Acts 14:19-20

Acts 14:19–20 (ASV)

19But there came Jews thither from Antioch and Iconium: and having persuaded the multitudes, they stoned Paul, and dragged him out of the city, supposing that he was dead. 20But as the disciples stood round about him, he rose up, and entered into the city: and on the morrow he went forth with Barnabas to Derbe.

Scripture Testimony Index stories for this passage

At a great personal cost, Mateen committed his life to doing God's work - sharing the Gospel with Afghans. The beatings, arrests and imprisonment he suffered did nothing to deter him.
After 8 days of hard labour with blood gushing out of his hands, Kazim was asked if he was ready to deny the Lord Jesus. “No. Never" was his simple reply and not even the beating that followed got him to change his mind.
Tenzin Lahkpa had decided to follow Jesus and abandon Buddha, and he tenaciously stuck to his newfound convictions even when faced with death.
As part of a team preaching the Gospel in Toxteth, Liverpool, Martin Goldsmith experienced for the first time, the reality of suffering for Christ.
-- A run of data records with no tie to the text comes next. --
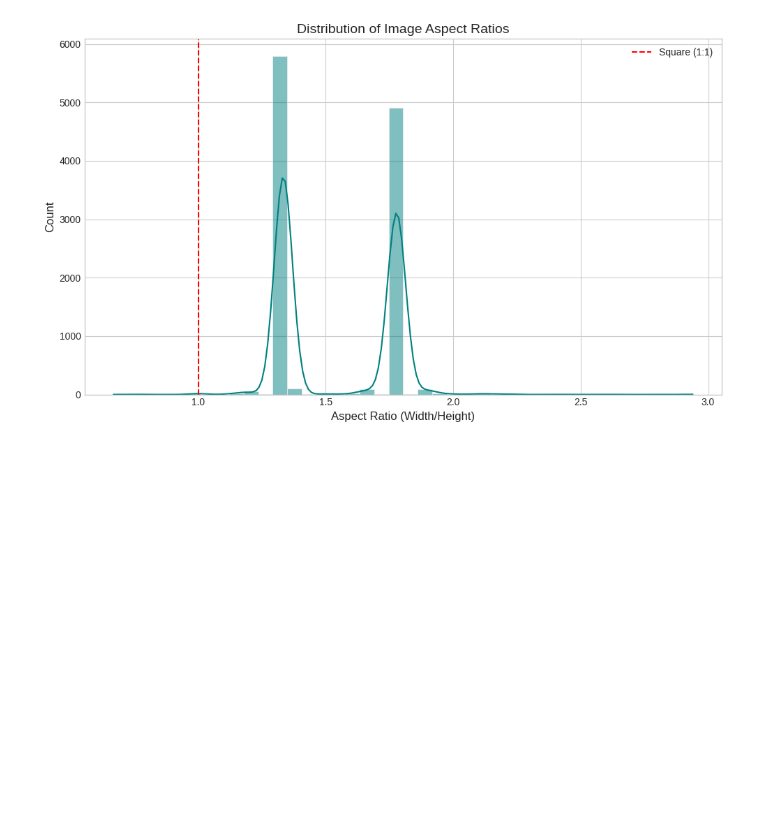
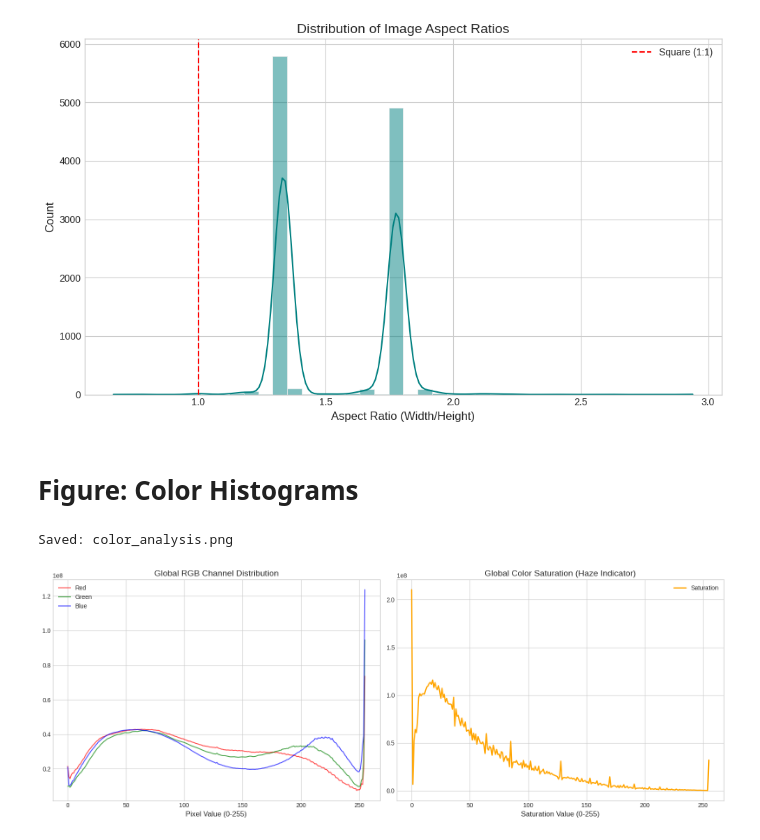
Before and after one commit to Shovon198915/CSE475, a Jupyter notebook: Project_Code/task1.ipynb, the cells around one changed output. Drawn from its saved outputs; the diff is of its cells as text; code cells hidden in the pictures; blank space fills up the shorter version.

Commit message:
Color Histograms

```diff
--- a/Project_Code/task1.ipynb
+++ b/Project_Code/task1.ipynb
@@ -168,3 +168,25 @@ print("Saved: aspect_ratio_dist.png")
 # %% [output]
 Saved: aspect_ratio_dist.png
 [figure]
+# %% [markdown]
+# Figure: Color Histograms
+# %%
+fig, (ax1, ax2) = plt.subplots(1, 2, figsize=(16, 6))
+# RGB
+ax1.plot(rgb_hists[0], color='red', alpha=0.7, label='Red')
+ax1.plot(rgb_hists[1], color='green', alpha=0.7, label='Green')
+ax1.plot(rgb_hists[2], color='blue', alpha=0.7, label='Blue')
+ax1.set_title('Global RGB Channel Distribution', fontsize=14)
+ax1.set_xlabel('Pixel Value (0-255)')
+ax1.legend()
+# HSV Saturation
+ax2.plot(hsv_hists[1], color='orange', linewidth=2, label='Saturation')
+ax2.set_title('Global Color Saturation (Haze Indicator)', fontsize=14)
+ax2.set_xlabel('Saturation Value (0-255)')
+ax2.legend()
+plt.tight_layout()
+plt.savefig('color_analysis.png', dpi=300)
+print("Saved: color_analysis.png")
+# %% [output]
+Saved: color_analysis.png
+[figure, added]
```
They were attacked by a crowd of youths who rained stones on them, leaving several of them hurt.
A local mullah and member of the Taliban came with thugs, and had Nazim beaten to pulp - his only crime was teaching children from the Bible. But Nazim didn't stop, there was no going back for him; even while dying, he gathered his family friends and boldly declared God's message to them.
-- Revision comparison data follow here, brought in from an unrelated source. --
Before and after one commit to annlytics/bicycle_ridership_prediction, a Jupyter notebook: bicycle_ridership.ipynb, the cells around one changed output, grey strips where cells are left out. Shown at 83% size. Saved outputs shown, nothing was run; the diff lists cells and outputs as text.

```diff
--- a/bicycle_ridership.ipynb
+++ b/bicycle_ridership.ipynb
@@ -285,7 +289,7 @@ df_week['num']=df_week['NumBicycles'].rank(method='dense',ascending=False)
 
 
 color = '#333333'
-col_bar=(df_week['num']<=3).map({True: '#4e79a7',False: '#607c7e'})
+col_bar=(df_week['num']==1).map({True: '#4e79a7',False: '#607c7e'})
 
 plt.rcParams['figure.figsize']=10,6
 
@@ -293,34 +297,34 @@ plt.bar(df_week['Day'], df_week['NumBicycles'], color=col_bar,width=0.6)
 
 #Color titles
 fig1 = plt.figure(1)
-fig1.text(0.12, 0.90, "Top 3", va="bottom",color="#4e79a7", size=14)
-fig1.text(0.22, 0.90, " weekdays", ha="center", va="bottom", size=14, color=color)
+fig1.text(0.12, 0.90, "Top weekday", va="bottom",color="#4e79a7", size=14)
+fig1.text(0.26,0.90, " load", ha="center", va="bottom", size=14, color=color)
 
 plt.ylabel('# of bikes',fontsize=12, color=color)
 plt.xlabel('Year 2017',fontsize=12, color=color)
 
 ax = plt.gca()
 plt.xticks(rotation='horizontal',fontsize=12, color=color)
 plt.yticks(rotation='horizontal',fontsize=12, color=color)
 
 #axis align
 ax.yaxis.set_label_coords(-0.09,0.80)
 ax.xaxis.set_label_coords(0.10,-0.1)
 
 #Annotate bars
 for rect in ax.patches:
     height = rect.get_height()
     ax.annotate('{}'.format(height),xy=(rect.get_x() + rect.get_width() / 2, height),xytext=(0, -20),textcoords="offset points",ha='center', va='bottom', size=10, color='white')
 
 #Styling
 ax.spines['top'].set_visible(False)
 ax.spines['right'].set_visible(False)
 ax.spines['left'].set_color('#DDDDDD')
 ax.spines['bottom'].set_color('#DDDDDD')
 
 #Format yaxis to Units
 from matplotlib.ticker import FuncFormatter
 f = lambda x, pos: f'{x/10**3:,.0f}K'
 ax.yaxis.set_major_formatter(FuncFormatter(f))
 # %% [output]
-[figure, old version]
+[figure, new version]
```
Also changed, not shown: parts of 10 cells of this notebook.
Raymond Lull, like Deacon Stephen, dared death, and boldly proclaimed the love of God shown in Jesus Christ to the people at the marketplace of Bugia. Not even the very real prospect of cruel death was enough to deter him.
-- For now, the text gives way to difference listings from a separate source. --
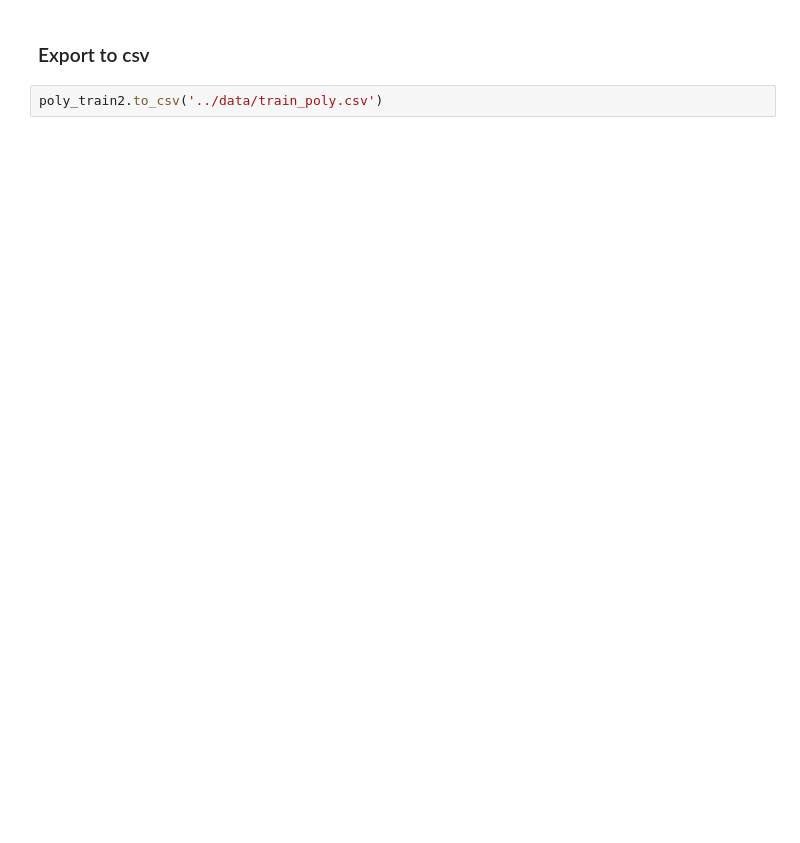
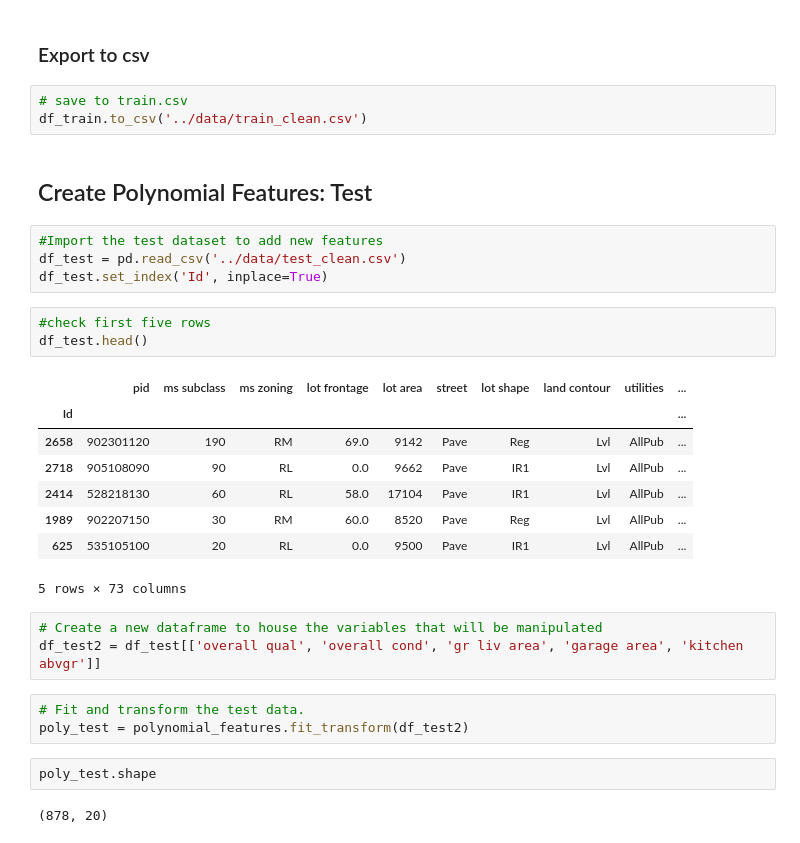
Before and after one commit to jessicarose00/housing_price_predictions, a Jupyter notebook: code/02_Preprocessing_Feature_Engineering.ipynb, the cells around one changed output. Saved outputs shown, nothing was run; the diff lists cells and outputs as text; blank space fills up the shorter version.

```diff
--- a/code/02_Preprocessing_Feature_Engineering.ipynb
+++ b/code/02_Preprocessing_Feature_Engineering.ipynb
@@ -129,4 +178,33 @@ sns.pairplot(data=poly_train2,
 # %% [markdown]
 ### Export to csv
-# %%
-poly_train2.to_csv('../data/train_poly.csv')
+# %%
+# save to train.csv
+df_train.to_csv('../data/train_clean.csv')
+# %% [markdown]
+## Create Polynomial Features: Test
+# %%
+#Import the test dataset to add new features
+df_test = pd.read_csv('../data/test_clean.csv')
+df_test.set_index('Id', inplace=True)
+# %%
+#check first five rows
+df_test.head()
+# %% [output]
+|  | pid | ms subclass | ms zoning | lot frontage | lot area | street | lot shape | land contour | utilities | ... |
+| Id |  |  |  |  |  |  |  |  |  | ... |
+| 2658 | 902301120 | 190 | RM | 69.0 | 9142 | Pave | Reg | Lvl | AllPub | ... |
+| 2718 | 905108090 | 90 | RL | 0.0 | 9662 | Pave | IR1 | Lvl | AllPub | ... |
+| 2414 | 528218130 | 60 | RL | 58.0 | 17104 | Pave | IR1 | Lvl | AllPub | ... |
+| 1989 | 902207150 | 30 | RM | 60.0 | 8520 | Pave | Reg | Lvl | AllPub | ... |
+| 625 | 535105100 | 20 | RL | 0.0 | 9500 | Pave | IR1 | Lvl | AllPub | ... |
+5 rows × 73 columns
+# %%
+# Create a new dataframe to house the variables that will be manipulated
+df_test2 = df_test[['overall qual', 'overall cond', 'gr liv area', 'garage area', 'kitchen abvgr']]
+# %%
+# Fit and transform the test data.
+poly_test = polynomial_features.fit_transform(df_test2)
+# %%
+poly_test.shape
+# %% [output]
+(878, 20)
```
Also changed, not shown: parts of 24 cells of this notebook, 10 other files.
When Tofael was beaten and left unconscious for preaching the gospel at a marketplace with his fellow students in Bangladesh, many feared his friends would never go out to preach again. But courage, instead of fear, was what filled them in the aftermath of that experience; for they read in the Bible that persecution is part of the job and is in fact a tool for evangelism.
Sundar Singh was arrested for preaching in a forbidden Tibetan village. But his joy was so great--joy that he might suffer for Jesus' sake--that he sang and preached all night long from his tiny cell window. The enraged officials tried to silence him with torture, but he sang hymns of praise to Jesus all the more.
In Communist Romania, severe beating was the reward for preaching the gospel. But instead of backing down because of this, Richard Wurmbrand, alongside other believers, resolved to continue preaching, saying to themselves: "we preach and they beat; and everyone is happy."